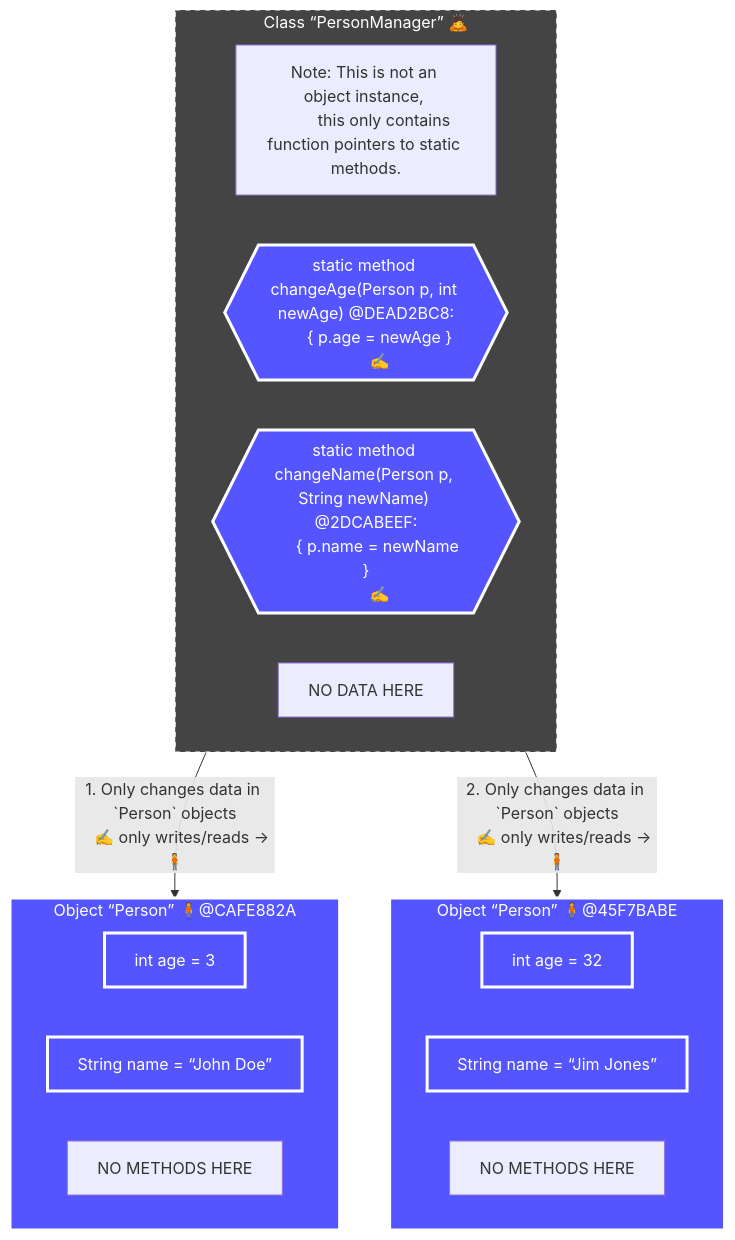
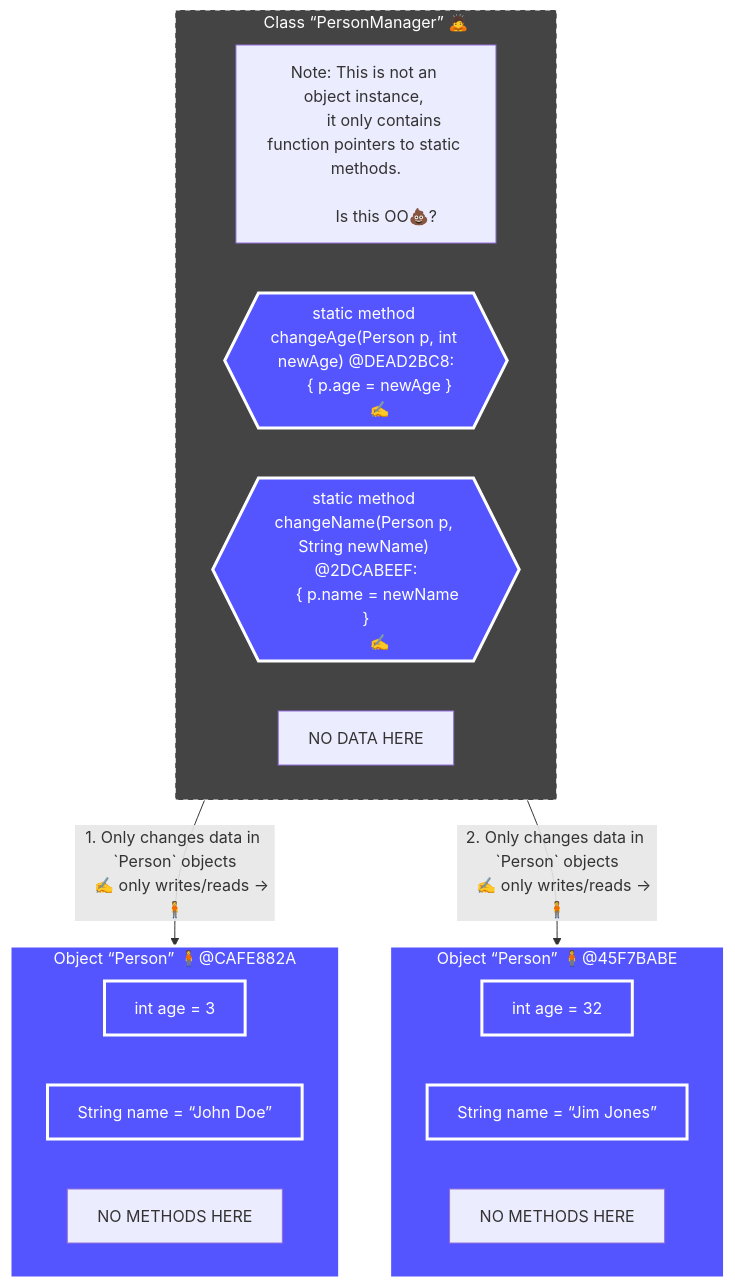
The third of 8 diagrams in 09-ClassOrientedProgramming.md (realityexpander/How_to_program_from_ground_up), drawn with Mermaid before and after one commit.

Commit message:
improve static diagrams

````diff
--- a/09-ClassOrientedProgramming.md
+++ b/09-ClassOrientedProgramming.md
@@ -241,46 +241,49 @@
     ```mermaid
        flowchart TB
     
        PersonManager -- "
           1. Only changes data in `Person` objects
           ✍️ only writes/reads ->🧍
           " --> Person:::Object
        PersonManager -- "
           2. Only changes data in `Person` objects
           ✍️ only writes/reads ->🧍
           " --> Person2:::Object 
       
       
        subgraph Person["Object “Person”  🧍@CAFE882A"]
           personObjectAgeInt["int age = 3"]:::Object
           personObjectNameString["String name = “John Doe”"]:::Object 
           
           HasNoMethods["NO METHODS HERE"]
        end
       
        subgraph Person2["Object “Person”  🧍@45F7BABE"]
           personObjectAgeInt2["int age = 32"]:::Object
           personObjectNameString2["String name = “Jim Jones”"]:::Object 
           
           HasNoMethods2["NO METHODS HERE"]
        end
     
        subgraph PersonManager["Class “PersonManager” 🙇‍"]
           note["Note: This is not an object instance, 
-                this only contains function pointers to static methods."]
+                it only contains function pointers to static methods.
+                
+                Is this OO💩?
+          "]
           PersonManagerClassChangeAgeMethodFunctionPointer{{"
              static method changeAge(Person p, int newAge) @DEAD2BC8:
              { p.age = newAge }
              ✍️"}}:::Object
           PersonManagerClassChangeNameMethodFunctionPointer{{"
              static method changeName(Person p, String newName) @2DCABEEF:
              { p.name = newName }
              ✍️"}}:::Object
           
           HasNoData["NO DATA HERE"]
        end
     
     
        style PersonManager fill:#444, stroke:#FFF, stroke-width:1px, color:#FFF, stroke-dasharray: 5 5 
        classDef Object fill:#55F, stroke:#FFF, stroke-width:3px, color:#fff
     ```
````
---
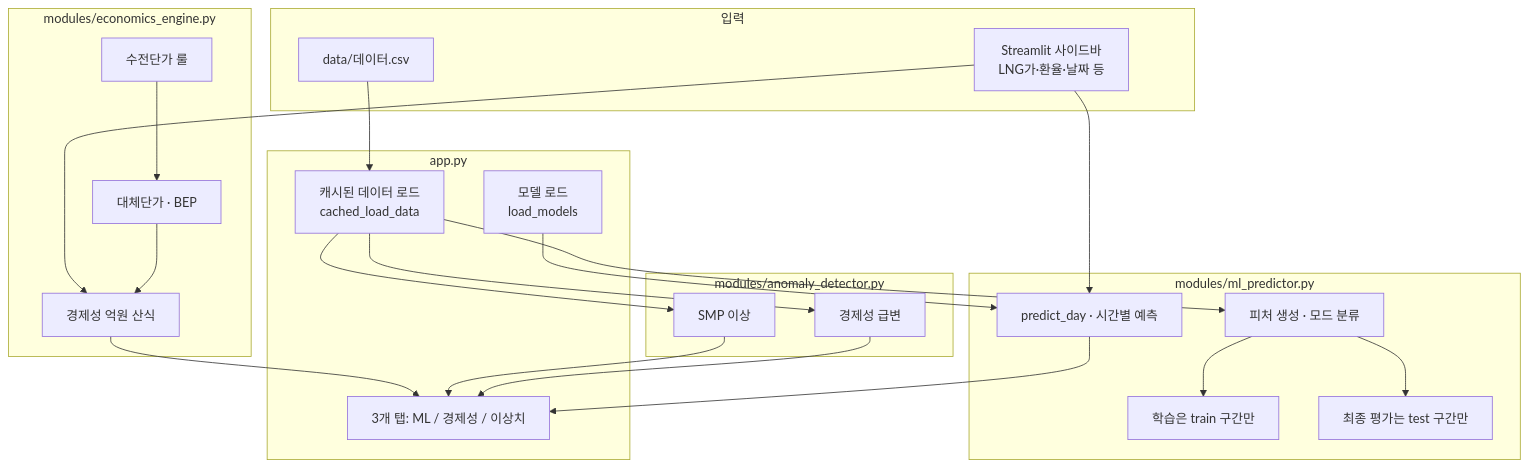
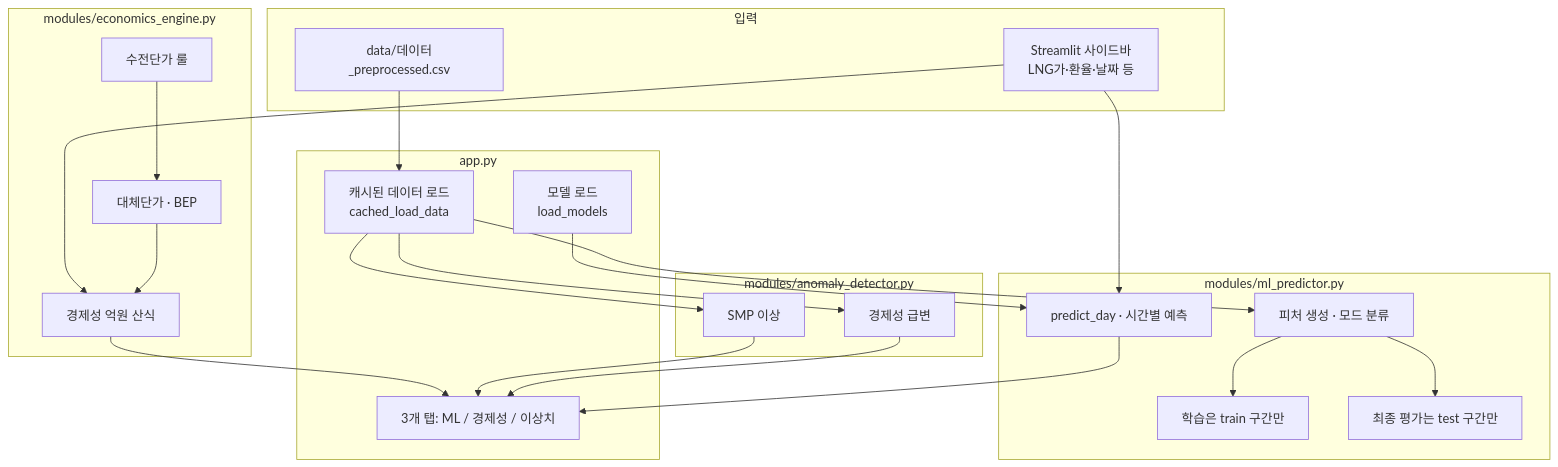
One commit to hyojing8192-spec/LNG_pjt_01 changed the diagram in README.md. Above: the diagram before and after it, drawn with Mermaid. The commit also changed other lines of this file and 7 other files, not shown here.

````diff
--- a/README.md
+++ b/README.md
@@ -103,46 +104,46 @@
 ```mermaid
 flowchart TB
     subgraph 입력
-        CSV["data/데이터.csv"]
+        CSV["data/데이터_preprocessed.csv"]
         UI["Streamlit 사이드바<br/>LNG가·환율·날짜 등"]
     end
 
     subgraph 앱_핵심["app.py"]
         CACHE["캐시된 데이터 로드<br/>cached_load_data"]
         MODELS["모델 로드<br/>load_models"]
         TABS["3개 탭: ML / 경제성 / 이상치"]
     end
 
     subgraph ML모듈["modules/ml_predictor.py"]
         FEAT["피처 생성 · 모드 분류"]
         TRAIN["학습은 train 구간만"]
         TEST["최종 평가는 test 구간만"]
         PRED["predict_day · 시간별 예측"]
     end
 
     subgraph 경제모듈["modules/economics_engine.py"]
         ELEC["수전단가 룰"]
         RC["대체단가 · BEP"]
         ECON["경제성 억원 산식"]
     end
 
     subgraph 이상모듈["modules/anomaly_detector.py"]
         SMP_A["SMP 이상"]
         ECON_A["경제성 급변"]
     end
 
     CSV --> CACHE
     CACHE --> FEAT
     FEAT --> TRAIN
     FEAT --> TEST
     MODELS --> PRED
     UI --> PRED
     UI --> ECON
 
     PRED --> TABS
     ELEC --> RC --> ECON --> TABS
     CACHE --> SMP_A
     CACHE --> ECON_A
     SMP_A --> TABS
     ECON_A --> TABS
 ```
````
...
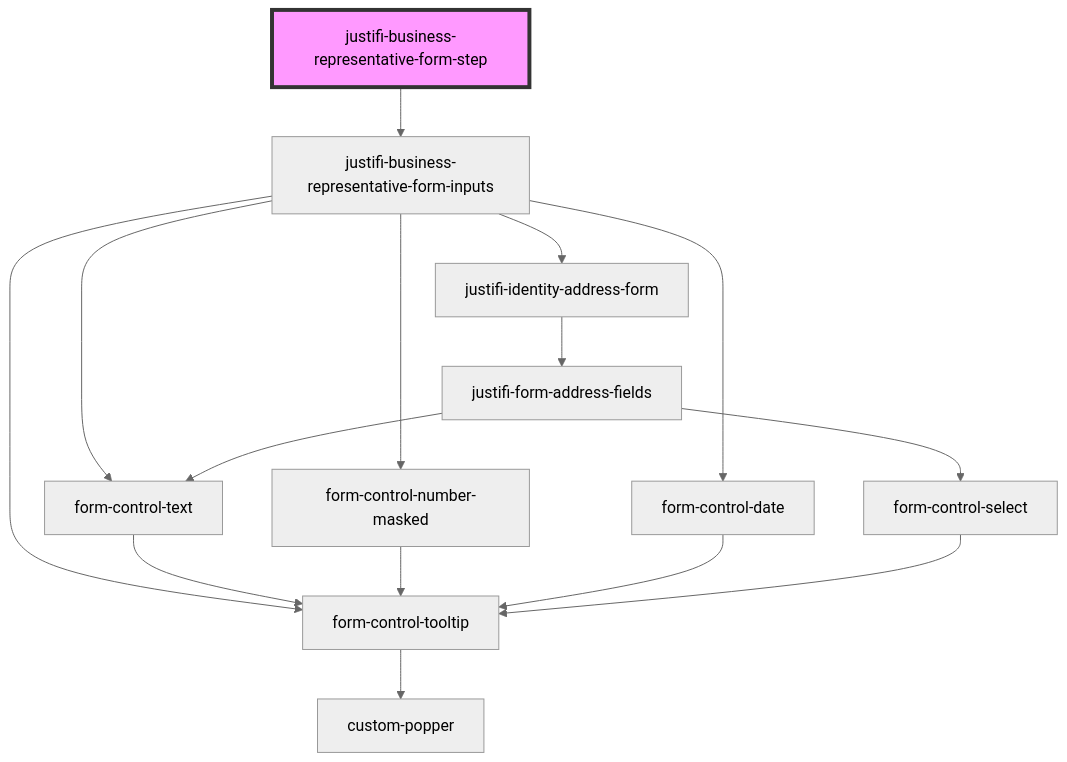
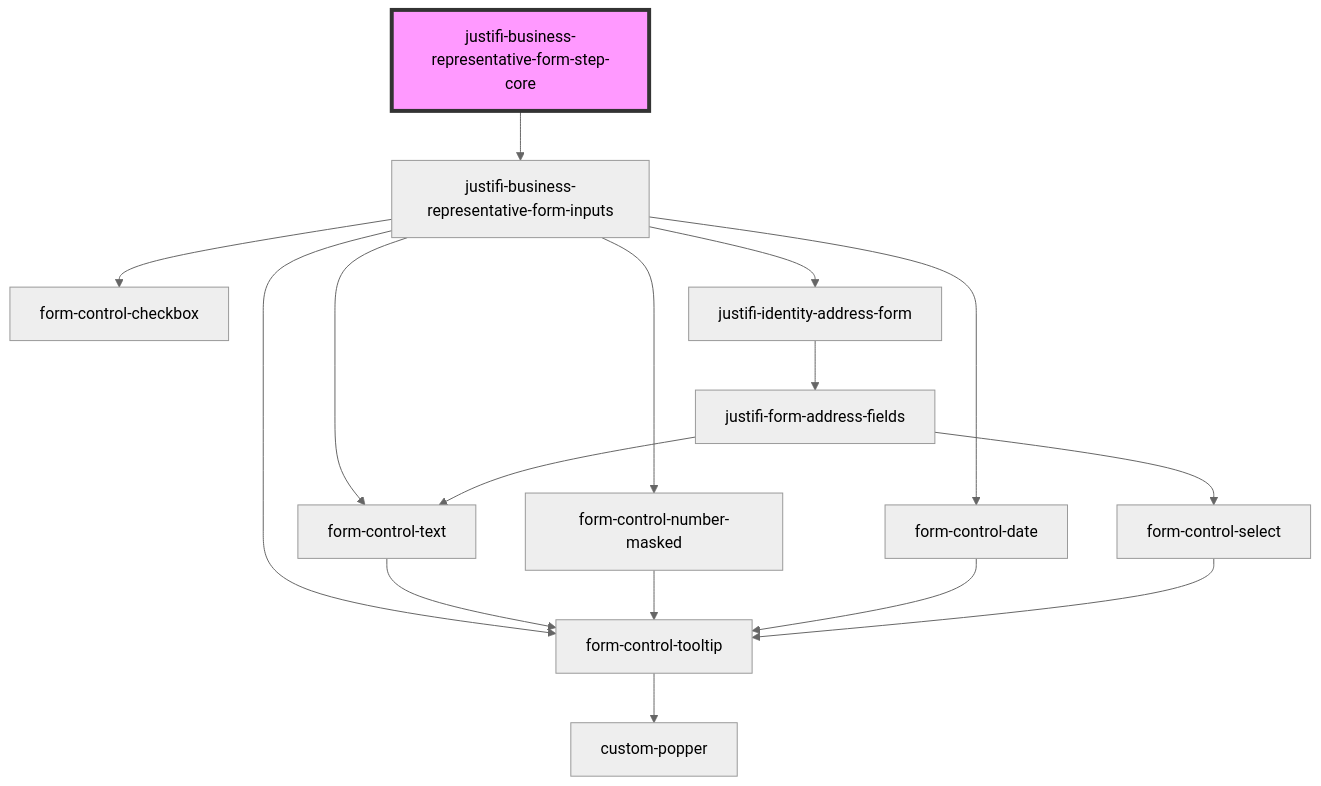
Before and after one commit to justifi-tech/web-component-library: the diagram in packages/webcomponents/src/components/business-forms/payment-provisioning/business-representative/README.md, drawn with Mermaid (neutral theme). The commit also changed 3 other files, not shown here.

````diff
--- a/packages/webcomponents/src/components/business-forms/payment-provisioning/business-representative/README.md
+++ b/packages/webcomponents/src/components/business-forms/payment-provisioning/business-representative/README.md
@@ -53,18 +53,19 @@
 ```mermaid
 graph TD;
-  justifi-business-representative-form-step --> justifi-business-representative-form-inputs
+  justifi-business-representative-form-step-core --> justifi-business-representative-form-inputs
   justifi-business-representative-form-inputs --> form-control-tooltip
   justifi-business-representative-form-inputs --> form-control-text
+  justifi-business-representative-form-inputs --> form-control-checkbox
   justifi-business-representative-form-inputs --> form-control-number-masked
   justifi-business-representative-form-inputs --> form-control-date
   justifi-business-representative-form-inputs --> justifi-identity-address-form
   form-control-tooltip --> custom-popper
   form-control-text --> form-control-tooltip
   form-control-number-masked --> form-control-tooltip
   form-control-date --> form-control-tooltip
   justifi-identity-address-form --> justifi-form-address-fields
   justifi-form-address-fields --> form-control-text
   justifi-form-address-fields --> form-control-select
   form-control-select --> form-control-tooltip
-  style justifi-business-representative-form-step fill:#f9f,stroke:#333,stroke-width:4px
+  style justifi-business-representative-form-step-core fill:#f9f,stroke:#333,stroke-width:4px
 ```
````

■ WHAT IS EXPECTED:
From the entries above, copy each line that holds "static".

■ RESPONSE:
improve static diagrams
-                this only contains function pointers to static methods."]
+                it only contains function pointers to static methods.
              static method changeAge(Person p, int newAge) @DEAD2BC8:
              static method changeName(Person p, String newName) @2DCABEEF:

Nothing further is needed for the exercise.